Brazilian composer Antonio Carlos (aka “Tom”) Jobim once wrote a song called “One-Note Samba,” which had lyrics (excerpted below) that were later sung by Frank Sinatra:

This is just a little samba
Built upon a single note
Other notes are bound to follow
But the root is still that note

A similar idea appeared in the old TV game show “Name That Tune,” which had a mini-game called Bid-a-Note in which contestants bet on the smallest number of notes it would take them to recognize and name a song being played by the studio orchestra. The maximum number of notes allowed in a round was seven, and the minimum was one. The player who could identify the song title upon hearing the fewest notes won the round.

Both of these cultural footnotes resemble the practice popular among tarot readers of trying to explain situations or predict events by pulling a single card. A one-card reading is an all-or-nothing proposition, typically with little room for development and no compelling direction. Such a reading can adequately describe a static “state of being,” but the tarot is at its best when used to illustrate a process of “becoming.” By offering a moving story-line that shows details emerging over time and through change, a series of cards can nudge the subject of the reading off “dead-center” and move it toward some kind of resolution.  A single-card narrative is like a two-dimensional rendering of a landscape; it may have a skillfully drawn surface but no depth to give it a sense of scale and perspective. It is a flat map when what we should really be seeking is a topographic view of the territory showing the ups-and-downs, the peaks and valleys. One card equals a single musical note, producing a monotonous drone, while a group of cards can give a richer, more symphonic sense of situational awareness.

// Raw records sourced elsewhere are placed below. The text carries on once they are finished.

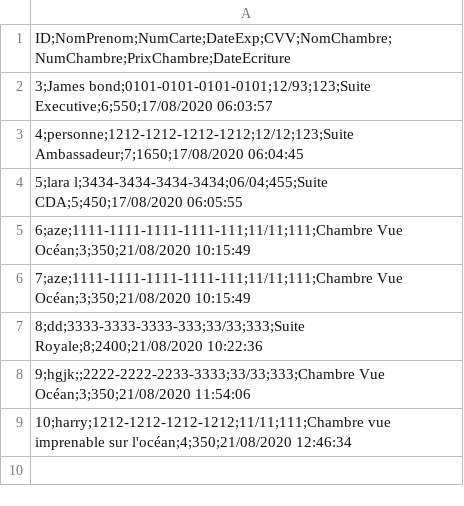
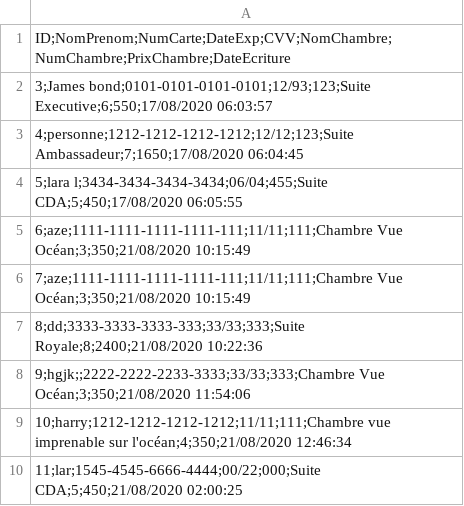
Before and after one commit to extraLara/TP_GROUPE5, a CSV file: input/Paiement.csv, drawn as a sheet.

```diff
--- a/input/Paiement.csv
+++ b/input/Paiement.csv
@@ -9 +9,2 @@ ID;NomPrenom;NumCarte;DateExp;CVV;NomChambre;NumChambre;PrixChambre;DateEcriture
 "10;harry;1212-1212-1212-1212;11/11;111;Chambre vue imprenable sur l'océan;4;350;21/08/2020 12:46:34"
+"11;lar;1545-4545-6666-4444;00/22;000;Suite CDA;5;450;21/08/2020 02:00:25"
```
Also changed, not shown: input/Reservation.csv, 4 other files.
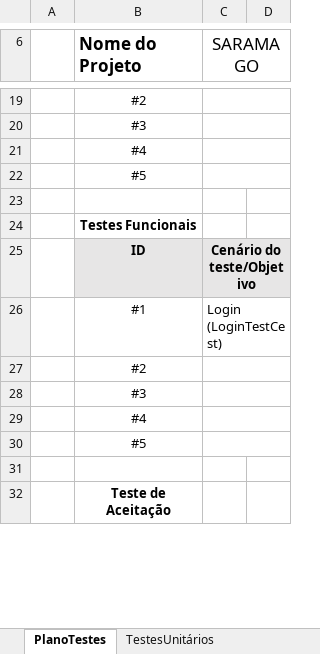
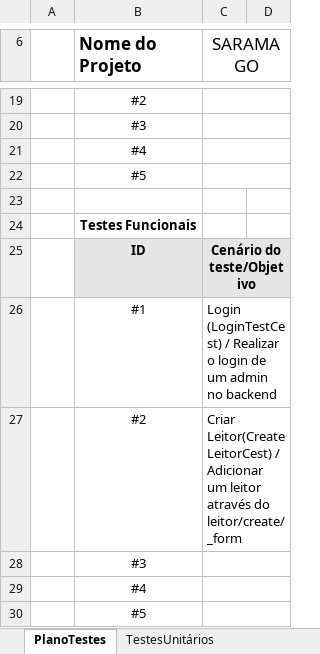
Before and after one commit to 2180622/IPL_PSI_ProjetoFinal_SARAMAGO, an Excel workbook: Documentacao/Plano_Testes/Template_PlanoTestes.xlsx, sheet PlanoTestes, drawn as a sheet; only a part is shown, gaps mark what is left out; the shorter side is filled out with more unchanged rows; values as stored, in another font and other column widths than the file's, no borders; the diff names each change by its address in the sheet, - before the commit and + after, or states it on an @@ line.

Commit message:
Atualização do plano de testes

```diff
--- a/Documentacao/Plano_Testes/Template_PlanoTestes.xlsx (sheet PlanoTestes)
+++ b/Documentacao/Plano_Testes/Template_PlanoTestes.xlsx (sheet PlanoTestes)
-C26 (SARAMAGO): Login (LoginTestCest)
+C26 (SARAMAGO): Login (LoginTestCest) / Realizar o login de um admin no backend
-C27 (SARAMAGO): (empty)
+C27 (SARAMAGO): Criar Leitor(CreateLeitorCest) / Adicionar um leitor através do leitor/create/_form
```
Also changed, not shown: sheet TestesFuncionais.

A one-card pull may be useful for learning card meanings as a beginner, but it offers scant substance in terms of predictive value. At best, it can convey the “tone” of life’s circumstances over the duration of its effect: the Tower could suggest the risk of traumatic upheaval, the Devil a danger of being mislead, the Star a time of hope, etc. It may take aim at the target but there is nothing to correct for environmental variables and no option to pull the trigger (unless the reader intuitively conjures one). If all we’re looking for is a signal and not a reason, a single card might do, but the phrase “one-trick pony” comes to mind. It also suggests a too-tight pair of shoes; foot binding went out of favor a long time ago, so why must we as tarotists pretend it didn’t? Personally, I like some “wiggle room” in my footwear and my tarot readings.

A dentist once scolded me for not flossing sufficiently, saying “I want to see some space between those teeth!” The same might be said for creating a little imaginative breathing room in our readings. A “picket-fence” reading style lets the mind wander between the slats, while a monolithic façade can stop it cold. There is another thing: I just don’t like to work that hard at coming up with meaningful insights. There are 78 different flavors to work with in assembling our confections, and “vanilla” is one of the least interesting.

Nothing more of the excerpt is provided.